Presentation: A012
Topic: Education / Care Delivery
Type: Poster
Authors: Brette C Harding, MD, MS1; Danielle Mintzlaff2; Tabitha Galloway, MD1
Institution(s): 1University of Missouri - Columbia, Department of Otolaryngology-Head and Neck Surgery; 2University of Missouri


Human Papilloma Virus related Oropharyngeal Squamous Cell Carcinoma (HPV OPSCCa) has become the most common cause of OPSCCa, and the most common cause of HPV related cancers.  The Gardasil-9 vaccine against HPV has been approved by the Food and Drug Administration for the prevention of HPV OPSCCa.  Despite this, less than 50% of adolescents in the United States are fully vaccinated against this virus.


To develop a cancer prevention program targeted toward college students to increase the rates of HPV vaccination in this population.
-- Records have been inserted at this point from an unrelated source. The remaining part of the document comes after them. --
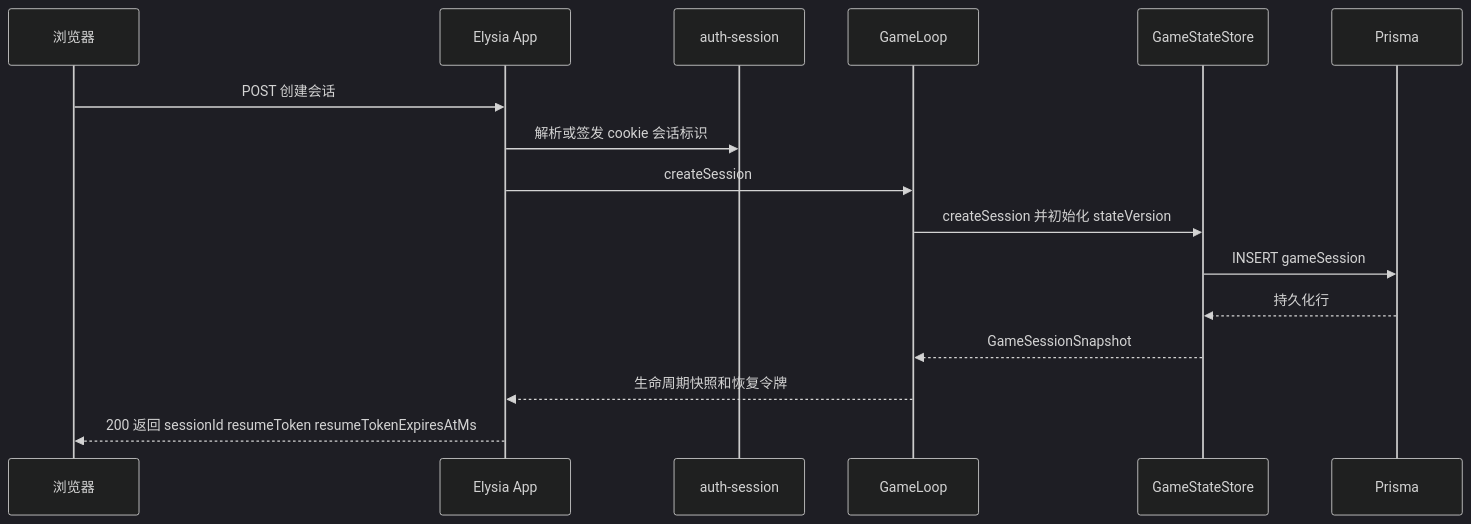
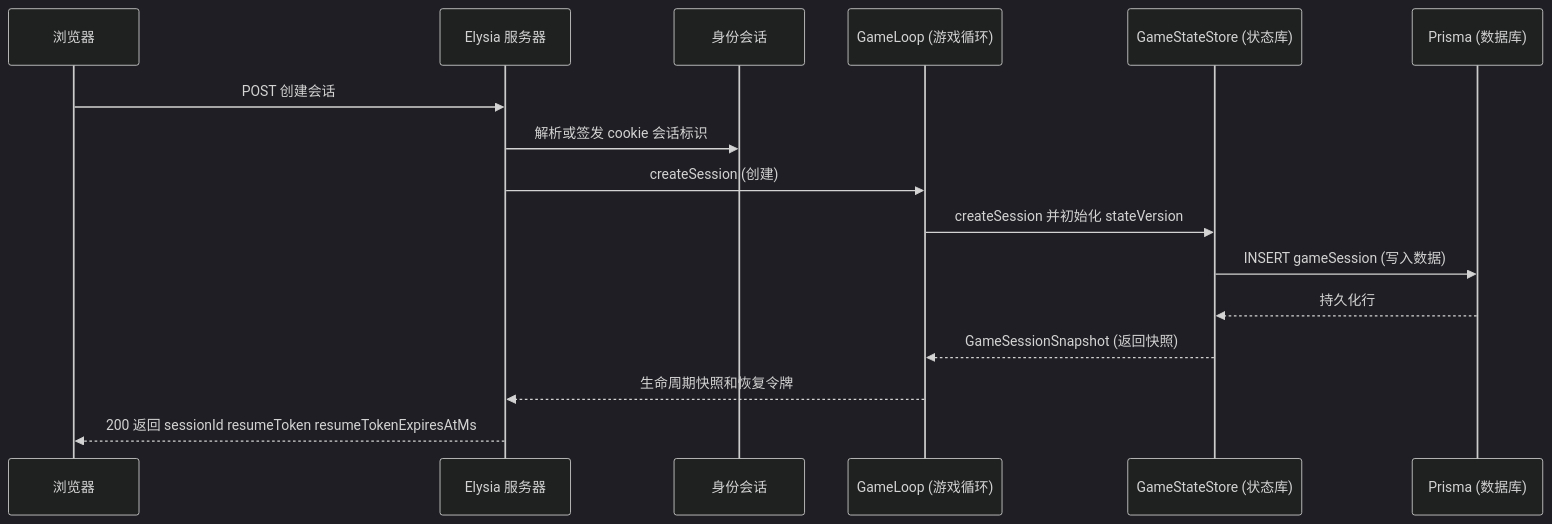
The ninth of 13 diagrams in README.md (d4551/tea), drawn with Mermaid (dark theme) before and after one commit. The commit also changed other lines of this file, not shown here.

Commit message:
docs(i18n): translate remaining english boxes in chinese mermaid charts

````diff
--- a/README.md
+++ b/README.md
@@ -719,19 +719,19 @@
 ```mermaid
 sequenceDiagram
   participant B as 浏览器
-  participant APP as Elysia App
-  participant AUTH as auth-session
-  participant GL as GameLoop
-  participant STORE as GameStateStore
-  participant DB as Prisma
+  participant APP as Elysia 服务器
+  participant AUTH as 身份会话
+  participant GL as GameLoop (游戏循环)
+  participant STORE as GameStateStore (状态库)
+  participant DB as Prisma (数据库)
 
   B->>APP: POST 创建会话
   APP->>AUTH: 解析或签发 cookie 会话标识
-  APP->>GL: createSession
+  APP->>GL: createSession (创建)
   GL->>STORE: createSession 并初始化 stateVersion
-  STORE->>DB: INSERT gameSession
+  STORE->>DB: INSERT gameSession (写入数据)
   DB-->>STORE: 持久化行
-  STORE-->>GL: GameSessionSnapshot
+  STORE-->>GL: GameSessionSnapshot (返回快照)
   GL-->>APP: 生命周期快照和恢复令牌
   APP-->>B: 200 返回 sessionId resumeToken resumeTokenExpiresAtMs
 ```
````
Design, Setting, and Participants: The cancer center at a tertiary academic hospital partnered with college wellness peer educators.  A lecture on HPV related cancers and prevention with vaccination was developed, advertised for on campus, and was delivered on campus to an audience of college students. 

Methods: Initial education was provided to peer wellness educators, and advertisement was developed with their assistance that would be attractive and effective for college students.  A lecture was given to college students on campus.  A pre- and post-test was provided at the beginning and end of the lecture via QR code to evaluate usefulness and effectiveness.

Results: Forty-six students attended the lecture.  One-third (32.6%) of attendees were either not vaccinated, or unsure of their vaccine status.  Only Two-thirds (67.4%) of the attendees knew that HPV could cause cancer.  After the lecture, 100% of attendees knew that HPV can cause cancer, and 100% also knew that HPV related cancers can be prevented.  Of those who were unvaccinated, 74.4% reported that they planned to get vaccinated against the disease as a result of the lecture.

Conclusions: Educational lectures on HPV vaccination can be an effective means of cancer prevention in the college student population.